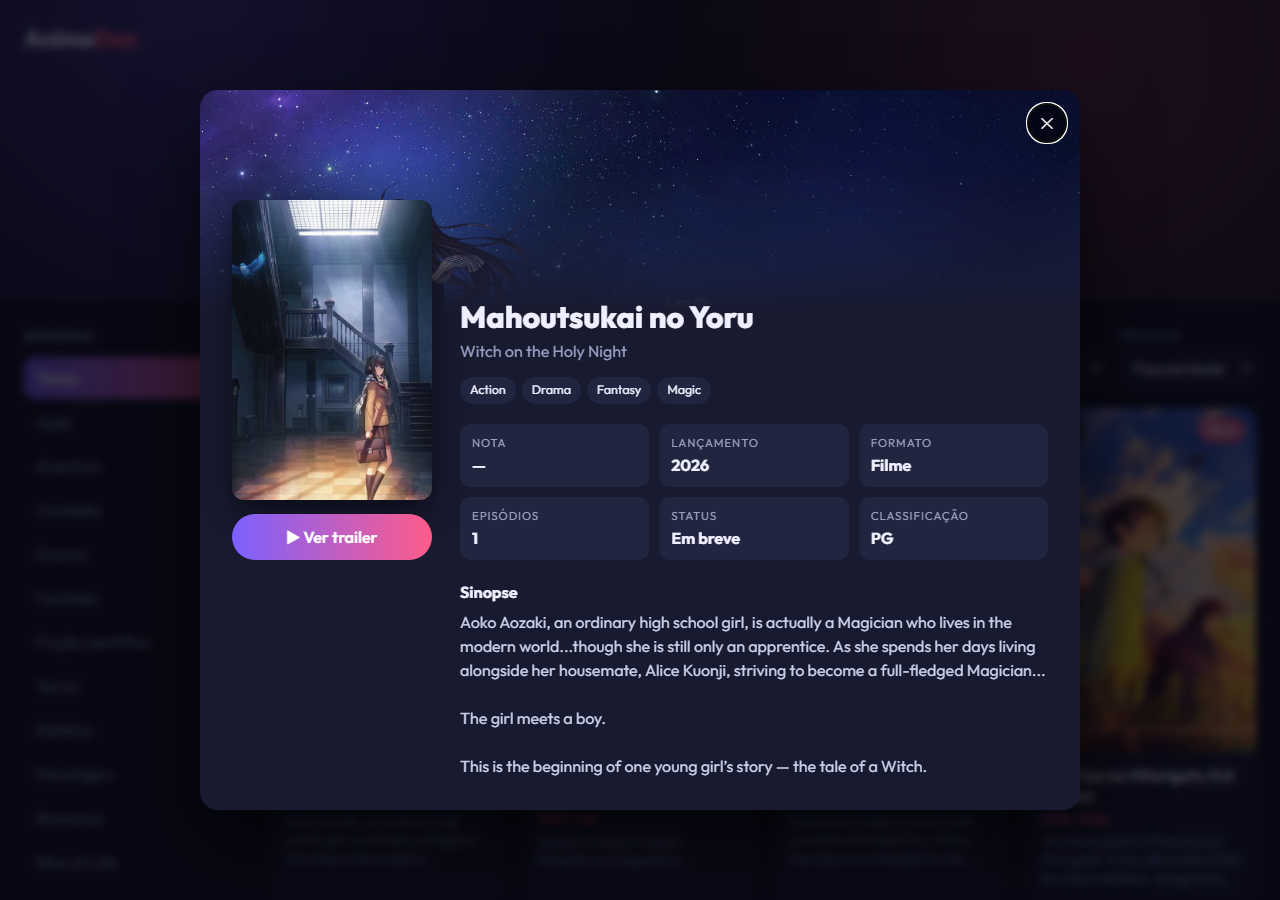
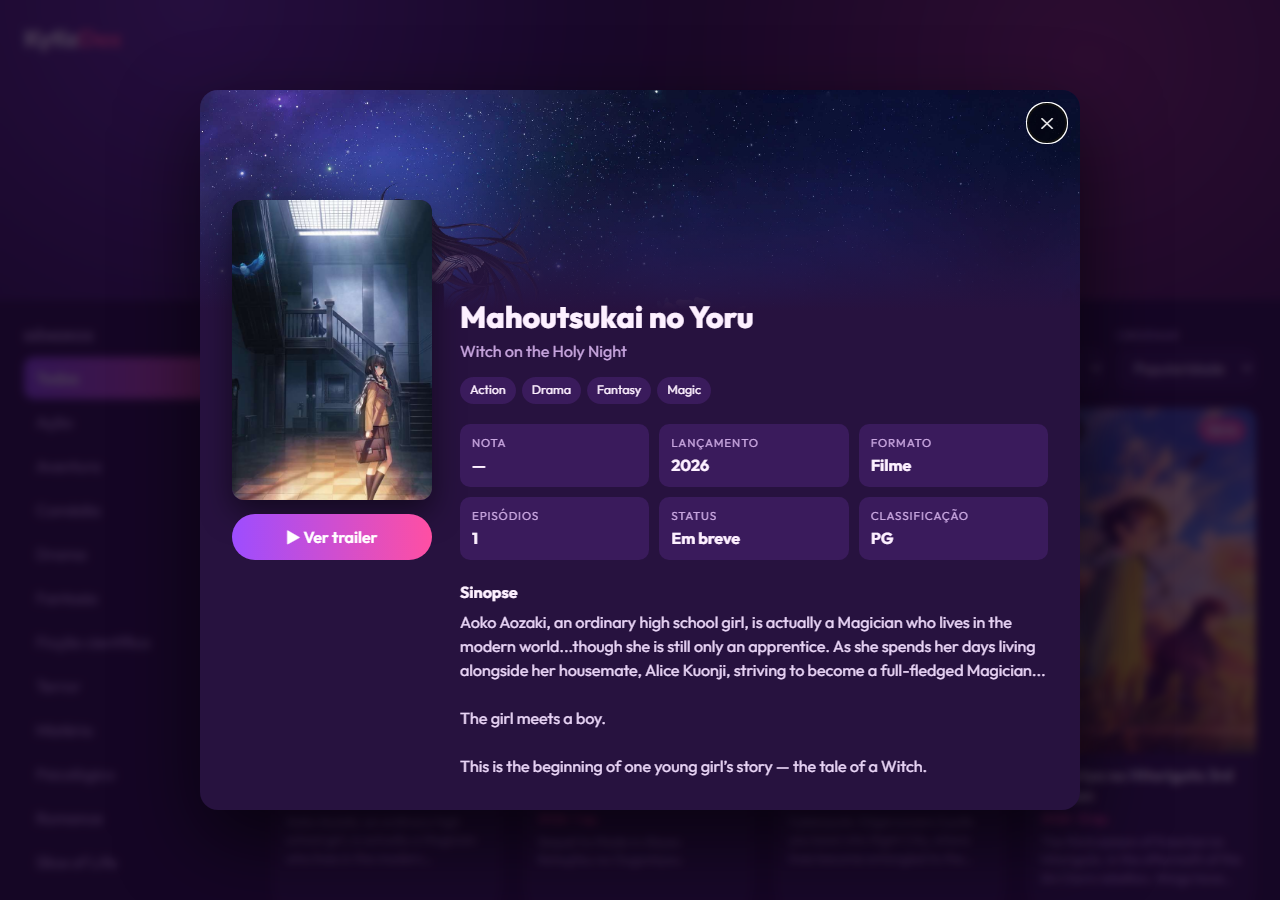
Renomeia para KytizDex e aplica paleta rosa e roxo

diff --git a/style.css b/style.css
@@ -1,11 +1,11 @@
 :root {
-  --bg: #0f1020;
-  --surface: #181a30;
-  --surface-2: #22253f;
-  --text: #eef0ff;
-  --muted: #9aa0c3;
-  --accent: #ff5c8a;
-  --accent-2: #7b61ff;
+  --bg: #1a0b2e;
+  --surface: #27123f;
+  --surface-2: #3a1b5c;
+  --text: #fdf0ff;
+  --muted: #c9a7e0;
+  --accent: #ff4fa3;
+  --accent-2: #9d4dff;
   --gold: #ffc94d;
   --radius: 14px;
 }
@@ -28,8 +28,8 @@ button, input, select { font: inherit; }
 .hero {
   padding: 20px 24px 56px;
   background:
-    radial-gradient(circle at 15% 0%, rgba(123, 97, 255, .45), transparent 45%),
-    radial-gradient(circle at 85% 20%, rgba(255, 92, 138, .35), transparent 45%),
+    radial-gradient(circle at 15% 0%, rgba(157, 77, 255, .55), transparent 45%),
+    radial-gradient(circle at 85% 20%, rgba(255, 79, 163, .45), transparent 45%),
     var(--bg);
   border-bottom: 1px solid rgba(255, 255, 255, .06);
 }
@@ -44,14 +44,14 @@ button, input, select { font: inherit; }
 .search__icon { position: absolute; left: 18px; font-size: 1.4rem; color: var(--muted); pointer-events: none; }
 .search__input {
   width: 100%; padding: 16px 92px 16px 52px; border-radius: 999px;
-  border: 2px solid transparent; background: #fff; color: #1a1a2e; font-size: 1.05rem;
+  border: 2px solid transparent; background: #fff; color: #2a1240; font-size: 1.05rem;
   box-shadow: 0 10px 30px rgba(0, 0, 0, .35);
   transition: border-color .15s;
 }
 .search__input:focus { outline: none; border-color: var(--accent); }
 .search__input::-webkit-search-cancel-button { display: none; }
-.search__clear { position: absolute; right: 52px; border: 0; background: #eceef7; color: #555; width: 28px; height: 28px; border-radius: 50%; cursor: pointer; }
-.search__kbd { position: absolute; right: 18px; border: 1px solid #d5d8e8; border-radius: 6px; padding: 0 8px; color: #8a8fa8; font-family: inherit; font-size: .85rem; }
+.search__clear { position: absolute; right: 52px; border: 0; background: #f6e6f7; color: #7a3f8f; width: 28px; height: 28px; border-radius: 50%; cursor: pointer; }
+.search__kbd { position: absolute; right: 18px; border: 1px solid #ecc9ef; border-radius: 6px; padding: 0 8px; color: #a56cb8; font-family: inherit; font-size: .85rem; }
 
 /* Layout principal */
 .layout { display: grid; grid-template-columns: 220px 1fr; gap: 28px; max-width: 1280px; margin: 0 auto; padding: 28px 24px 48px; }
@@ -93,7 +93,7 @@ button, input, select { font: inherit; }
   backdrop-filter: blur(6px);
 }
 .card__rating { left: 10px; background: rgba(0, 0, 0, .7); color: var(--gold); }
-.card__type { right: 10px; background: rgba(255, 92, 138, .9); color: #fff; }
+.card__type { right: 10px; background: rgba(255, 79, 163, .92); color: #fff; }
 .card__body { padding: 12px 14px 16px; display: grid; gap: 4px; }
 .card__title { margin: 0; font-size: 1rem; font-weight: 700; line-height: 1.25; display: -webkit-box; -webkit-line-clamp: 2; line-clamp: 2; -webkit-box-orient: vertical; overflow: hidden; }
 .card__meta { margin: 0; color: var(--accent); font-size: .8rem; font-weight: 600; }
@@ -101,7 +101,7 @@ button, input, select { font: inherit; }
 
 .card--skeleton { cursor: default; animation: none; }
 .card--skeleton .card__poster, .card__line {
-  background: linear-gradient(90deg, var(--surface-2) 0%, #2c3052 50%, var(--surface-2) 100%);
+  background: linear-gradient(90deg, var(--surface-2) 0%, #4c2477 50%, var(--surface-2) 100%);
   background-size: 200% 100%; animation: shimmer 1.2s linear infinite;
 }
 .card__line { height: 12px; margin: 14px 14px 0; border-radius: 6px; }
@@ -126,7 +126,7 @@ button, input, select { font: inherit; }
 
 /* Modal */
 .modal { position: fixed; inset: 0; z-index: 50; display: grid; place-items: center; padding: 20px; }
-.modal__overlay { position: absolute; inset: 0; background: rgba(5, 6, 15, .75); backdrop-filter: blur(4px); opacity: 0; transition: opacity .2s; }
+.modal__overlay { position: absolute; inset: 0; background: rgba(20, 5, 35, .78); backdrop-filter: blur(4px); opacity: 0; transition: opacity .2s; }
 .modal__dialog {
   position: relative; width: min(880px, 100%); max-height: calc(100vh - 40px); overflow-y: auto;
   background: var(--surface); border-radius: 18px; box-shadow: 0 30px 80px rgba(0, 0, 0, .6);
@@ -156,7 +156,7 @@ button, input, select { font: inherit; }
 .info__label { font-size: .72rem; text-transform: uppercase; letter-spacing: .08em; color: var(--muted); }
 .info__value { margin: 2px 0 0; font-weight: 700; }
 .detail__subtitle { margin: 0 0 6px; font-size: 1rem; }
-.detail__synopsis { margin: 0; color: #cdd1ec; white-space: pre-line; }
+.detail__synopsis { margin: 0; color: #ead6f7; white-space: pre-line; }
 
 .spinner { width: 44px; height: 44px; margin: 80px auto; border-radius: 50%; border: 4px solid var(--surface-2); border-top-color: var(--accent); animation: spin .8s linear infinite; }
 

diff --git a/index.html b/index.html
@@ -4,7 +4,7 @@
   <meta charset="UTF-8">
   <meta name="viewport" content="width=device-width, initial-scale=1.0">
   <meta name="description" content="Catálogo dinâmico de animes com busca, filtros por gênero e detalhes, consumindo a API pública da Kitsu.">
-  <title>AnimeDex · Catálogo de Animes</title>
+  <title>KytizDex · Catálogo de Animes</title>
   <link rel="preconnect" href="https://fonts.googleapis.com">
   <link rel="preconnect" href="https://fonts.gstatic.com" crossorigin>
   <link href="https://fonts.googleapis.com/css2?family=Outfit:wght@400;500;600;700;800&display=swap" rel="stylesheet">
@@ -13,7 +13,7 @@
 <body>
   <header class="hero">
     <div class="hero__top">
-      <a class="logo" href="./">Anime<span>Dex</span></a>
+      <a class="logo" href="./">Kytiz<span>Dex</span></a>
       <button type="button" class="menu-toggle" id="menu-toggle" aria-expanded="false" aria-controls="sidebar">☰ Gêneros</button>
     </div>
     <div class="hero__center">

diff --git a/README.md b/README.md
@@ -1,4 +1,4 @@
-# AnimeDex · Catálogo Dinâmico de Animes
+# KytizDex · Catálogo Dinâmico de Animes
 
 Catálogo de animes que consome uma **API pública** para buscar, filtrar e exibir títulos em tempo real, com modal de detalhes, tudo sem recarregar a página. Inspirado na interface do MyAnimeList e da Pokédex.org.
──────────
* What the exercise asks *
Restate word for word every line from the top of the entries above to the line with "-44,14 +44,14 @@", inclusive, and skip any pictures.

* Task answer *
Renomeia para KytizDex e aplica paleta rosa e roxo

diff --git a/style.css b/style.css
@@ -1,11 +1,11 @@
 :root {
-  --bg: #0f1020;
-  --surface: #181a30;
-  --surface-2: #22253f;
-  --text: #eef0ff;
-  --muted: #9aa0c3;
-  --accent: #ff5c8a;
-  --accent-2: #7b61ff;
+  --bg: #1a0b2e;
+  --surface: #27123f;
+  --surface-2: #3a1b5c;
+  --text: #fdf0ff;
+  --muted: #c9a7e0;
+  --accent: #ff4fa3;
+  --accent-2: #9d4dff;
   --gold: #ffc94d;
   --radius: 14px;
 }
@@ -28,8 +28,8 @@ button, input, select { font: inherit; }
 .hero {
   padding: 20px 24px 56px;
   background:
-    radial-gradient(circle at 15% 0%, rgba(123, 97, 255, .45), transparent 45%),
-    radial-gradient(circle at 85% 20%, rgba(255, 92, 138, .35), transparent 45%),
+    radial-gradient(circle at 15% 0%, rgba(157, 77, 255, .55), transparent 45%),
+    radial-gradient(circle at 85% 20%, rgba(255, 79, 163, .45), transparent 45%),
     var(--bg);
   border-bottom: 1px solid rgba(255, 255, 255, .06);
 }
@@ -44,14 +44,14 @@ button, input, select { font: inherit; }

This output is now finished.